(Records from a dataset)
·····

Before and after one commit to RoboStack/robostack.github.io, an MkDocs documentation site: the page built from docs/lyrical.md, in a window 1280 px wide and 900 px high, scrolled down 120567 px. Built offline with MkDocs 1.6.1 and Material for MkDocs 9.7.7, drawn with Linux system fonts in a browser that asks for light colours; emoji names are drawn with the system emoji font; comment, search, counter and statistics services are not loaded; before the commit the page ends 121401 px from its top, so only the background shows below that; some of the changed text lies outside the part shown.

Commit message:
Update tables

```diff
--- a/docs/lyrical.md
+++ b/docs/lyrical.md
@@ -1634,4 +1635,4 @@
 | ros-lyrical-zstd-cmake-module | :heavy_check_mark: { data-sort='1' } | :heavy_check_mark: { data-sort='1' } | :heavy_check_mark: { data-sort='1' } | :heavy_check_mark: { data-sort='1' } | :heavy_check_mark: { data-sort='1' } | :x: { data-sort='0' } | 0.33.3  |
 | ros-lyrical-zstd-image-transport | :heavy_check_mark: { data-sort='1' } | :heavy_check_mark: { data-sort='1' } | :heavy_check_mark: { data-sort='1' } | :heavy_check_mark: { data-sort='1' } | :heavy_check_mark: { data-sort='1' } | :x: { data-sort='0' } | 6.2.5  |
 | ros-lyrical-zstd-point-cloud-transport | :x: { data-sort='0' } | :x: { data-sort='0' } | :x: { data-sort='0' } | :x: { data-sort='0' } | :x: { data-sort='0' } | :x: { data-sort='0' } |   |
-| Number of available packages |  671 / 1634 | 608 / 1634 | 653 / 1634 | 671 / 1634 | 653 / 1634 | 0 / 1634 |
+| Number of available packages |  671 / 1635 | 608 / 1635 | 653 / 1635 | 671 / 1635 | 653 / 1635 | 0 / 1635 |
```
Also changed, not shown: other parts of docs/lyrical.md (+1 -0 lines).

·····

_Work item:_ Output the data above without altering a line.

_Your solution:_
Before and after one commit to RoboStack/robostack.github.io, an MkDocs documentation site: the page built from docs/lyrical.md, in a window 1280 px wide and 900 px high, scrolled down 120567 px. Built offline with MkDocs 1.6.1 and Material for MkDocs 9.7.7, drawn with Linux system fonts in a browser that asks for light colours; emoji names are drawn with the system emoji font; comment, search, counter and statistics services are not loaded; before the commit the page ends 121401 px from its top, so only the background shows below that; some of the changed text lies outside the part shown.

Commit message:
Update tables

```diff
--- a/docs/lyrical.md
+++ b/docs/lyrical.md
@@ -1634,4 +1635,4 @@
 | ros-lyrical-zstd-cmake-module | :heavy_check_mark: { data-sort='1' } | :heavy_check_mark: { data-sort='1' } | :heavy_check_mark: { data-sort='1' } | :heavy_check_mark: { data-sort='1' } | :heavy_check_mark: { data-sort='1' } | :x: { data-sort='0' } | 0.33.3  |
 | ros-lyrical-zstd-image-transport | :heavy_check_mark: { data-sort='1' } | :heavy_check_mark: { data-sort='1' } | :heavy_check_mark: { data-sort='1' } | :heavy_check_mark: { data-sort='1' } | :heavy_check_mark: { data-sort='1' } | :x: { data-sort='0' } | 6.2.5  |
 | ros-lyrical-zstd-point-cloud-transport | :x: { data-sort='0' } | :x: { data-sort='0' } | :x: { data-sort='0' } | :x: { data-sort='0' } | :x: { data-sort='0' } | :x: { data-sort='0' } |   |
-| Number of available packages |  671 / 1634 | 608 / 1634 | 653 / 1634 | 671 / 1634 | 653 / 1634 | 0 / 1634 |
+| Number of available packages |  671 / 1635 | 608 / 1635 | 653 / 1635 | 671 / 1635 | 653 / 1635 | 0 / 1635 |
```
Also changed, not shown: other parts of docs/lyrical.md (+1 -0 lines).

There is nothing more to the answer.